- WHAT THE TASK ASKS:
Report each line of the data that has "Shared" somewhere in it.

- THE RECORDS:
^^^^^^^^^^^^^^^^

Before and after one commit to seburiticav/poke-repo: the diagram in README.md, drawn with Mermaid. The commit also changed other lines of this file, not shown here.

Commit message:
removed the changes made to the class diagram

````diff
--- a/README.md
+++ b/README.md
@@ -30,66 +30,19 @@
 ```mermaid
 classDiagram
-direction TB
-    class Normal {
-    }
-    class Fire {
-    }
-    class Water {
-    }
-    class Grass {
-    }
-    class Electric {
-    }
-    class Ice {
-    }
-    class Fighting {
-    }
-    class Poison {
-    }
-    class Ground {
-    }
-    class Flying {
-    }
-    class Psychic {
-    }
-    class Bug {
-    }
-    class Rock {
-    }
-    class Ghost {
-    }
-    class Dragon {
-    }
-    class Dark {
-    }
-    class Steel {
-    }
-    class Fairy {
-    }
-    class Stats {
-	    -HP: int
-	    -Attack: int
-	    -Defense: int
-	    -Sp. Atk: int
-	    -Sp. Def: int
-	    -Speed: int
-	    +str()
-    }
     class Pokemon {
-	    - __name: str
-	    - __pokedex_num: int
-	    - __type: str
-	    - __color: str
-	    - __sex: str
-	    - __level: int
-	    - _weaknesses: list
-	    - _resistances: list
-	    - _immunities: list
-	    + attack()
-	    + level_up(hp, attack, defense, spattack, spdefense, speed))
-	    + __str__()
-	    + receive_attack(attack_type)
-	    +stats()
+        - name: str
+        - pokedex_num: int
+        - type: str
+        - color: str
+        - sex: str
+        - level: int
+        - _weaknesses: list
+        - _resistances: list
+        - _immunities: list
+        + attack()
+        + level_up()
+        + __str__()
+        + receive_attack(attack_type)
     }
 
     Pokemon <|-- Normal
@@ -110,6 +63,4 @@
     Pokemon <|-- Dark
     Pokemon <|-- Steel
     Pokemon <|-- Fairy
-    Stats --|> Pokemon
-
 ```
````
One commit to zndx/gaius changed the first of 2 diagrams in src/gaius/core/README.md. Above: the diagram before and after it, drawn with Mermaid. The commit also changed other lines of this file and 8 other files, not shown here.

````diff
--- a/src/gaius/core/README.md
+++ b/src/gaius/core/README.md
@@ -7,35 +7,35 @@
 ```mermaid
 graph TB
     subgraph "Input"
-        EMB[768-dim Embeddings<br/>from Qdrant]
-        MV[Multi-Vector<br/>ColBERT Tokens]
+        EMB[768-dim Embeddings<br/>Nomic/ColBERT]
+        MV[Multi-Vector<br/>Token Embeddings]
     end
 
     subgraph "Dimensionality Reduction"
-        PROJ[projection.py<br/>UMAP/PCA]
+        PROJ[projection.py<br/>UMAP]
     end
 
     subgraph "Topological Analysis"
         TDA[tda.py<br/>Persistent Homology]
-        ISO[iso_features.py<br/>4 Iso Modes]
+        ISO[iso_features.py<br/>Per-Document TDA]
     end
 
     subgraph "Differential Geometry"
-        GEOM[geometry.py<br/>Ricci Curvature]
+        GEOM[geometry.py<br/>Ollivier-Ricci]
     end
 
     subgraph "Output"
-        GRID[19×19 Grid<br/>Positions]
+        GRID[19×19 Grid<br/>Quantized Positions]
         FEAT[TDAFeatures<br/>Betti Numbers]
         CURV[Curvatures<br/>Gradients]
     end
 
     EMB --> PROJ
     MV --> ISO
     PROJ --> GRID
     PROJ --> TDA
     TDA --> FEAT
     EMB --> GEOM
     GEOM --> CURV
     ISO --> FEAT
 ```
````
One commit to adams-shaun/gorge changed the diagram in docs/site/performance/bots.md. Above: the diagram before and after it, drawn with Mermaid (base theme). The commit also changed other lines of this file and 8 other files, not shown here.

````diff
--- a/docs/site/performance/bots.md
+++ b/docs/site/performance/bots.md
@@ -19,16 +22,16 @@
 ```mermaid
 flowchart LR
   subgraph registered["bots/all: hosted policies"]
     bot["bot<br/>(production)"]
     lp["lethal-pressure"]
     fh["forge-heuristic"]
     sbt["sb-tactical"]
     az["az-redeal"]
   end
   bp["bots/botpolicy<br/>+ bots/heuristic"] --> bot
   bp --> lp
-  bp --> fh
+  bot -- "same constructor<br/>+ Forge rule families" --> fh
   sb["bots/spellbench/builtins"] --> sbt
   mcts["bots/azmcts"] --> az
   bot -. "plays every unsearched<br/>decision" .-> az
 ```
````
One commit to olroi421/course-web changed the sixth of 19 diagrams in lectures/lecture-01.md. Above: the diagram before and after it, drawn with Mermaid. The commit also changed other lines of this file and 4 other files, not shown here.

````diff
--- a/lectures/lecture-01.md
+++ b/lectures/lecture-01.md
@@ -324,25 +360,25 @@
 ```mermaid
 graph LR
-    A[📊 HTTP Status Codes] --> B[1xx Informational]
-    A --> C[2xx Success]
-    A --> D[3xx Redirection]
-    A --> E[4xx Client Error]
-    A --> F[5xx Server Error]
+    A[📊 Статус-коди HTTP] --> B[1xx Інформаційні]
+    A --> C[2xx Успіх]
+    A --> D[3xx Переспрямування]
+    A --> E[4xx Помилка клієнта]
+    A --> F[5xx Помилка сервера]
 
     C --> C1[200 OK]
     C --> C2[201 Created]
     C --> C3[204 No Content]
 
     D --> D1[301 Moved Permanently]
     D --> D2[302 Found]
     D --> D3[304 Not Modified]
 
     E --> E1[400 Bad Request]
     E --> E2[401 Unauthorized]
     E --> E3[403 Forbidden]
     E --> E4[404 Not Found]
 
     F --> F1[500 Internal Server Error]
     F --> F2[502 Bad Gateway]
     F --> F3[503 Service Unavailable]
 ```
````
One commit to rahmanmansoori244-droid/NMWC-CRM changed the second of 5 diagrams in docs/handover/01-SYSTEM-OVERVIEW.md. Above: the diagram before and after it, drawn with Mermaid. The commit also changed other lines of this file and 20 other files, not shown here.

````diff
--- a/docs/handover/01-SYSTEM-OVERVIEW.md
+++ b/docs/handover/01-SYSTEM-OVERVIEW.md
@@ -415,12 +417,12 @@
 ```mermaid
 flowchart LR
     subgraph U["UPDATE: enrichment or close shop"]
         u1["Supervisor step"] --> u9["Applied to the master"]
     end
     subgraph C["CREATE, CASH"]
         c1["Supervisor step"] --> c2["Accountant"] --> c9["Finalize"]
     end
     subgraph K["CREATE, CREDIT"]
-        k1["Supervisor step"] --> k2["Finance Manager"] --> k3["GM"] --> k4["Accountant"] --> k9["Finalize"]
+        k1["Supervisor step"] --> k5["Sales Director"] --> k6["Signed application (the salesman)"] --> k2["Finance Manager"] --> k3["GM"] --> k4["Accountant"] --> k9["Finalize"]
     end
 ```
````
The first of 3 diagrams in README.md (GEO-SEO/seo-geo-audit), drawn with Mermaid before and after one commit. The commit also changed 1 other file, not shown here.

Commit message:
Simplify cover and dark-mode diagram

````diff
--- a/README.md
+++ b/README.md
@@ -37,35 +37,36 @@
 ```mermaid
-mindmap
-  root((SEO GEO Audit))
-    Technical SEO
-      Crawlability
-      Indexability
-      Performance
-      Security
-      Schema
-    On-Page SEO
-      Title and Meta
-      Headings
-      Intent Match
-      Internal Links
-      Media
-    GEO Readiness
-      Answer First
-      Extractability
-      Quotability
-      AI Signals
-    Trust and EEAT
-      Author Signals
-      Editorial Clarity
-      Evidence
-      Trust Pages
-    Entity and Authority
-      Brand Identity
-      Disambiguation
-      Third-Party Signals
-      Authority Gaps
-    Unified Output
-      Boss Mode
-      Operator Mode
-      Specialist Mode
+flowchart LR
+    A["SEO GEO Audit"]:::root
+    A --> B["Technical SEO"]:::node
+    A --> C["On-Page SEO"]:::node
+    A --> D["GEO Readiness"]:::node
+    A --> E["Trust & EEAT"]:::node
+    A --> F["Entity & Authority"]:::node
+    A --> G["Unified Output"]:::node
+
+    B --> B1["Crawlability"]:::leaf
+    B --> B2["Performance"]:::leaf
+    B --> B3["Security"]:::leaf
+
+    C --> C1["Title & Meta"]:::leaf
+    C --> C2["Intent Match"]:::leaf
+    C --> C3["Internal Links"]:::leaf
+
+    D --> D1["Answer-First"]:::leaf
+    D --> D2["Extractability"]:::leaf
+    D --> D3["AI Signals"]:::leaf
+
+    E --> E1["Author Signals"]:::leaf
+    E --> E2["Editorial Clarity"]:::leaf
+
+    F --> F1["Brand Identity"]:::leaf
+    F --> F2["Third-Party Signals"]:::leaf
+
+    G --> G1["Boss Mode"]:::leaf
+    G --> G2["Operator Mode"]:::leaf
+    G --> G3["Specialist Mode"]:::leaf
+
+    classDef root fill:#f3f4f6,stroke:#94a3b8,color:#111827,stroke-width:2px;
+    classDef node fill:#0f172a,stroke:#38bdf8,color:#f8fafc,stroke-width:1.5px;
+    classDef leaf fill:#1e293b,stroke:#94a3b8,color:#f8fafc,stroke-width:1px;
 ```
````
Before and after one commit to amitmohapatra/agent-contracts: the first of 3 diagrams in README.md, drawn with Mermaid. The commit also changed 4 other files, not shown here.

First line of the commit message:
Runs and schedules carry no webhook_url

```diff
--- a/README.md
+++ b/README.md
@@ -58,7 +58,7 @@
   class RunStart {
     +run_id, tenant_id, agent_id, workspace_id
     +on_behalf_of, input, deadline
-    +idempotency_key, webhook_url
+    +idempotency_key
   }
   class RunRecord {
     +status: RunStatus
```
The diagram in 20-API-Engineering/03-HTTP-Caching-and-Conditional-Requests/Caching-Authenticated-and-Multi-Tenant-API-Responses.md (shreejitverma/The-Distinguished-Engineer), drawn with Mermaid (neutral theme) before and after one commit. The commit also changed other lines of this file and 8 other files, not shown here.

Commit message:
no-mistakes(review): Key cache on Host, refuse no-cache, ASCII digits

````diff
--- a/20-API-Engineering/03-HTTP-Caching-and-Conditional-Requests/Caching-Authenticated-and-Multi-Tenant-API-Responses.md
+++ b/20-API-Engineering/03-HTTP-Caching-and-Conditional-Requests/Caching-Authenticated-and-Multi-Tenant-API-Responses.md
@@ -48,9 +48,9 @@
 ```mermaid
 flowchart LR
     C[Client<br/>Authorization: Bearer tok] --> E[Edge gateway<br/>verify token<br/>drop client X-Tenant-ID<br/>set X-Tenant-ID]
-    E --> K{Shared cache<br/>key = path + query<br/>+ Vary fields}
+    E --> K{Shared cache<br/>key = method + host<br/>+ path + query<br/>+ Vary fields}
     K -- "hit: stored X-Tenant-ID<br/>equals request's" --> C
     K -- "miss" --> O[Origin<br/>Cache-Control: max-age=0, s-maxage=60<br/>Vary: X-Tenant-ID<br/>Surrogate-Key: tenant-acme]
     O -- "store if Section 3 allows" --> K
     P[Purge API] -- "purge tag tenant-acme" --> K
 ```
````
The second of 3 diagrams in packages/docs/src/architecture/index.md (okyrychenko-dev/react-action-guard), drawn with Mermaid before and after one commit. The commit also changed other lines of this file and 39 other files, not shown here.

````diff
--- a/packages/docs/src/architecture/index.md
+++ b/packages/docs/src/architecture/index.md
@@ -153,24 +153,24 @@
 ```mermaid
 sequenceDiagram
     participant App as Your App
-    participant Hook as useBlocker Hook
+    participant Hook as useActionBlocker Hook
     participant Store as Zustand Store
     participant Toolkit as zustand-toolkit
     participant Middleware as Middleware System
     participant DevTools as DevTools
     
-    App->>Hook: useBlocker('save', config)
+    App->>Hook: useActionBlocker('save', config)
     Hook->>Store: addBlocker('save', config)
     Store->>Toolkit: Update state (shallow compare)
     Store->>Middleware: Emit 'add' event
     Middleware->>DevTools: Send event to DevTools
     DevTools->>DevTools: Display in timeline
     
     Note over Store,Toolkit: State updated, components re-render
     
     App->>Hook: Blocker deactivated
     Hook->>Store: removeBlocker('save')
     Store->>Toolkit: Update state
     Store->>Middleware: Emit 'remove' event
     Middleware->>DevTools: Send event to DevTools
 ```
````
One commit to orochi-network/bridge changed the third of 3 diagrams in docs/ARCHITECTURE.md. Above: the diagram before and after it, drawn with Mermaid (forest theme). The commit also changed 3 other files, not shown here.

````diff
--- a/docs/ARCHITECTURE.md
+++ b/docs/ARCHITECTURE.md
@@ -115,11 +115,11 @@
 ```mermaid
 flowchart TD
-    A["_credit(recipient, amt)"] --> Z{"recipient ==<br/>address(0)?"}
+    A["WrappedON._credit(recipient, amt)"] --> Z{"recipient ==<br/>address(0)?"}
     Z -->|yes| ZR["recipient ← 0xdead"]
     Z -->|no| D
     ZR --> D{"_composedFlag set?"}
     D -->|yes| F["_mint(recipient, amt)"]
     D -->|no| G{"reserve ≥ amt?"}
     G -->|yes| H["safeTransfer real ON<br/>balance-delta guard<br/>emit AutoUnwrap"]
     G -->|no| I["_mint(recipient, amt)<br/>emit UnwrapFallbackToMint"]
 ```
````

^^^^^^^^^^^^^^^^

- WRITTEN RESPONSE:
-    E --> K{Shared cache<br/>key = path + query<br/>+ Vary fields}
+    E --> K{Shared cache<br/>key = method + host<br/>+ path + query<br/>+ Vary fields}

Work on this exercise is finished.